Change listing data

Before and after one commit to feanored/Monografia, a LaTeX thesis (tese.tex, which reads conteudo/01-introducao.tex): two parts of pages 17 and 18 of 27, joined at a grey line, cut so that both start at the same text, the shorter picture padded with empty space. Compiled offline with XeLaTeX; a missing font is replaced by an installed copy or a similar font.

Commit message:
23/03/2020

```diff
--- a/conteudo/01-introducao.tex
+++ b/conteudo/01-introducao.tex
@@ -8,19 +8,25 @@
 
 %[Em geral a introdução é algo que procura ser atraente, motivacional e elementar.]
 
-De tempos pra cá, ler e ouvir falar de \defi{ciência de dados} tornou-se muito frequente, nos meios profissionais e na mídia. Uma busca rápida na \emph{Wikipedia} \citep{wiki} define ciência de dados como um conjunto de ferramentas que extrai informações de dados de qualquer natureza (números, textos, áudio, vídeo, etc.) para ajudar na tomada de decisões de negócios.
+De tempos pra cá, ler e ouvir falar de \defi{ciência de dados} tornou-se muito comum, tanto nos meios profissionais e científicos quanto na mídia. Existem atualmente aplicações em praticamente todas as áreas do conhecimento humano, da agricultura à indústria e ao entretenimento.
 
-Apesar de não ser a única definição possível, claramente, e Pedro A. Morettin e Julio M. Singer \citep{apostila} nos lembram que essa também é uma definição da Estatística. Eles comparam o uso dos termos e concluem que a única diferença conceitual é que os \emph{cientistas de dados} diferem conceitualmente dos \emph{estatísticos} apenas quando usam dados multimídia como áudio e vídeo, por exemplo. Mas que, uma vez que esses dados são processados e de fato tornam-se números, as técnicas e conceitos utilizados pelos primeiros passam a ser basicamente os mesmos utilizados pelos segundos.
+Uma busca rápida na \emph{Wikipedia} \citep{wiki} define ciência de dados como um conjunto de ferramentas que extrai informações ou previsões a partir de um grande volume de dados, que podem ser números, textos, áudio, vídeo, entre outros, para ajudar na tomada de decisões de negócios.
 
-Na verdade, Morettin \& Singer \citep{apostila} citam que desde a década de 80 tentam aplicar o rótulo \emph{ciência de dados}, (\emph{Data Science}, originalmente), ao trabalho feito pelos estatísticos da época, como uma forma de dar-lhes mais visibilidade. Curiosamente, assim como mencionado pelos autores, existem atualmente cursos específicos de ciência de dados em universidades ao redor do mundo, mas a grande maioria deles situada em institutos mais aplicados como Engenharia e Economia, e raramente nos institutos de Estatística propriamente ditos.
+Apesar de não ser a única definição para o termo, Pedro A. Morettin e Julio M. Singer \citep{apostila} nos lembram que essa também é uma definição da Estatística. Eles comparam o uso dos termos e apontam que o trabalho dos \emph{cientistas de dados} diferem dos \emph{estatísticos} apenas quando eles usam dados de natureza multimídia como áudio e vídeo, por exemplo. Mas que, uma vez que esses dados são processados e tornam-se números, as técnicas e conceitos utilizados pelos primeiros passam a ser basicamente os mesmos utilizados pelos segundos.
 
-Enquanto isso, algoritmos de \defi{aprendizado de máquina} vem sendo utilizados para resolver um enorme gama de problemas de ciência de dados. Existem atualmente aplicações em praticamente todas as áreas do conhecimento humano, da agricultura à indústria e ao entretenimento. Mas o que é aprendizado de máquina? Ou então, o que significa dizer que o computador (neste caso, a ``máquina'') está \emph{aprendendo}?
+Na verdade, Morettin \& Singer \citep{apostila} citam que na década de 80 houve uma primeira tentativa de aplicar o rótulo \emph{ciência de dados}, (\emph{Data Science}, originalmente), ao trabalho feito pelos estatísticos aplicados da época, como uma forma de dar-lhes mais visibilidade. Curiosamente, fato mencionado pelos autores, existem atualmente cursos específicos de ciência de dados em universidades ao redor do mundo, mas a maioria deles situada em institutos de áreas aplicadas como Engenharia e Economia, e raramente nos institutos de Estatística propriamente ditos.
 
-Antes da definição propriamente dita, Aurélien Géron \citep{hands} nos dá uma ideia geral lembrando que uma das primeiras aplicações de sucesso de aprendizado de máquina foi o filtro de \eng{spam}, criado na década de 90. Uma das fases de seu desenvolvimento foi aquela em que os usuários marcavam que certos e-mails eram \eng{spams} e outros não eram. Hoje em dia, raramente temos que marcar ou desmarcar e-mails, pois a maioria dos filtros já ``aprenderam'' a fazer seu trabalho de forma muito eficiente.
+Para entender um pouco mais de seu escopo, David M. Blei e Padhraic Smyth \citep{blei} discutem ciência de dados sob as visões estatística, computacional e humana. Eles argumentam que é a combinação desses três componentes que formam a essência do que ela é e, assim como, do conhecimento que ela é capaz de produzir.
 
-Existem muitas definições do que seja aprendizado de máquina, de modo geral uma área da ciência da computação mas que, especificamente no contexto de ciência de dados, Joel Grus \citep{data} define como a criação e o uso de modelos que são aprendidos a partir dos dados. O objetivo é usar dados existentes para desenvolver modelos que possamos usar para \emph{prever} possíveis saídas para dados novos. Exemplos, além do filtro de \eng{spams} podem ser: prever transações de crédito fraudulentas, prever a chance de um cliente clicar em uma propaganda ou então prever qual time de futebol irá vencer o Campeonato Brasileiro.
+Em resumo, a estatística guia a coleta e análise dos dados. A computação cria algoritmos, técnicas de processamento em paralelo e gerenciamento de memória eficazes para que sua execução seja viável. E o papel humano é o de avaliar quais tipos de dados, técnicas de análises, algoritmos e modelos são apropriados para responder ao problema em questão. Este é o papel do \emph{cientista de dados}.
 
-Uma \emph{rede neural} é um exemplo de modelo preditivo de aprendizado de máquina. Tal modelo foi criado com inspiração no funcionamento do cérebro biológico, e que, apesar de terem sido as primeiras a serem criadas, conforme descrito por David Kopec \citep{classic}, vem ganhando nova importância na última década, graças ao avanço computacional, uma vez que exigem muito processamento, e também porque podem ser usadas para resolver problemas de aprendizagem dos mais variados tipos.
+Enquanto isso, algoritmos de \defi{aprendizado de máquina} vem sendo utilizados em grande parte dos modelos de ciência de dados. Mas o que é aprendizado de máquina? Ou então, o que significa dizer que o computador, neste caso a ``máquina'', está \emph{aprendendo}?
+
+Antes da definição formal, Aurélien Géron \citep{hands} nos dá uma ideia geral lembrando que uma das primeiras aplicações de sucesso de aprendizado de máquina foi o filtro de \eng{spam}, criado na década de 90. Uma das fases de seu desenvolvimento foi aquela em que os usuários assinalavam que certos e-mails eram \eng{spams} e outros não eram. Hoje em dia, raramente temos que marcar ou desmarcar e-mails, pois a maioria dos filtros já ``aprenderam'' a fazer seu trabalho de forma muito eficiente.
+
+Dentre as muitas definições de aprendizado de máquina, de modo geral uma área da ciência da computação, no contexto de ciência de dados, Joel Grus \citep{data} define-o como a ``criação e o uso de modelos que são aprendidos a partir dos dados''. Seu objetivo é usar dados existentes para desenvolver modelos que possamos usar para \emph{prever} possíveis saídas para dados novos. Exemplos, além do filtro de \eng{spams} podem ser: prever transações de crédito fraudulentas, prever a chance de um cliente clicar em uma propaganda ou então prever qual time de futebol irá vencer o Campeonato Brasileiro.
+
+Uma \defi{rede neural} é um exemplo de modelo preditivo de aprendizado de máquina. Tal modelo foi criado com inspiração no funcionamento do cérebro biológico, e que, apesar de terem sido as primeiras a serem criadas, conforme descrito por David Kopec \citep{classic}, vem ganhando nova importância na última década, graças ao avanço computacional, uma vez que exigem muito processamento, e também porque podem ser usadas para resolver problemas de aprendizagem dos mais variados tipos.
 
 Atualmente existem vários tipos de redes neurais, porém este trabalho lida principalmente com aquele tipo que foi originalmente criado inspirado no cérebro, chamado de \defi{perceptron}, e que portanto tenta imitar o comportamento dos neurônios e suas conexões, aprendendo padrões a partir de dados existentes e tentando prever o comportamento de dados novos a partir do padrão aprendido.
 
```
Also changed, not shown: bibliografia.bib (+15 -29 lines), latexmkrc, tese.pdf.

---

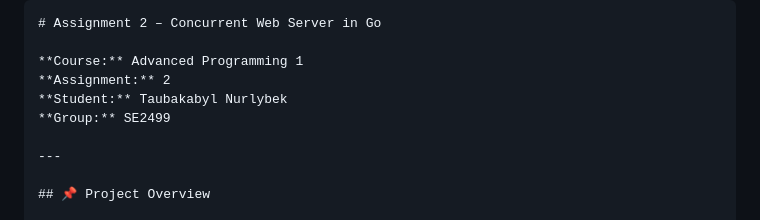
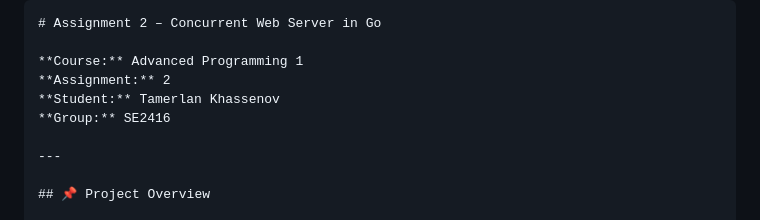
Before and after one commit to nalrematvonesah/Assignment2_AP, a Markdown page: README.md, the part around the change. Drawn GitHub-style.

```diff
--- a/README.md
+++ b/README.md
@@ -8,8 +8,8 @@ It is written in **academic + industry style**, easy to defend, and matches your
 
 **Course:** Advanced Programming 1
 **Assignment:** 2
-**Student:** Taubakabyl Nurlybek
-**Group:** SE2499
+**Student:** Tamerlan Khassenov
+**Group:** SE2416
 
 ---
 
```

■ TASK GOAL ■
If the string "algoritmos" appears in a line of the entries, report the line.

■ ANSWER TO THIS TASK ■
-Enquanto isso, algoritmos de \defi{aprendizado de máquina} vem sendo utilizados para resolver um enorme gama de problemas de ciência de dados. Existem atualmente aplicações em praticamente todas as áreas do conhecimento humano, da agricultura à indústria e ao entretenimento. Mas o que é aprendizado de máquina? Ou então, o que significa dizer que o computador (neste caso, a ``máquina'') está \emph{aprendendo}?
+Em resumo, a estatística guia a coleta e análise dos dados. A computação cria algoritmos, técnicas de processamento em paralelo e gerenciamento de memória eficazes para que sua execução seja viável. E o papel humano é o de avaliar quais tipos de dados, técnicas de análises, algoritmos e modelos são apropriados para responder ao problema em questão. Este é o papel do \emph{cientista de dados}.
+Enquanto isso, algoritmos de \defi{aprendizado de máquina} vem sendo utilizados em grande parte dos modelos de ciência de dados. Mas o que é aprendizado de máquina? Ou então, o que significa dizer que o computador, neste caso a ``máquina'', está \emph{aprendendo}?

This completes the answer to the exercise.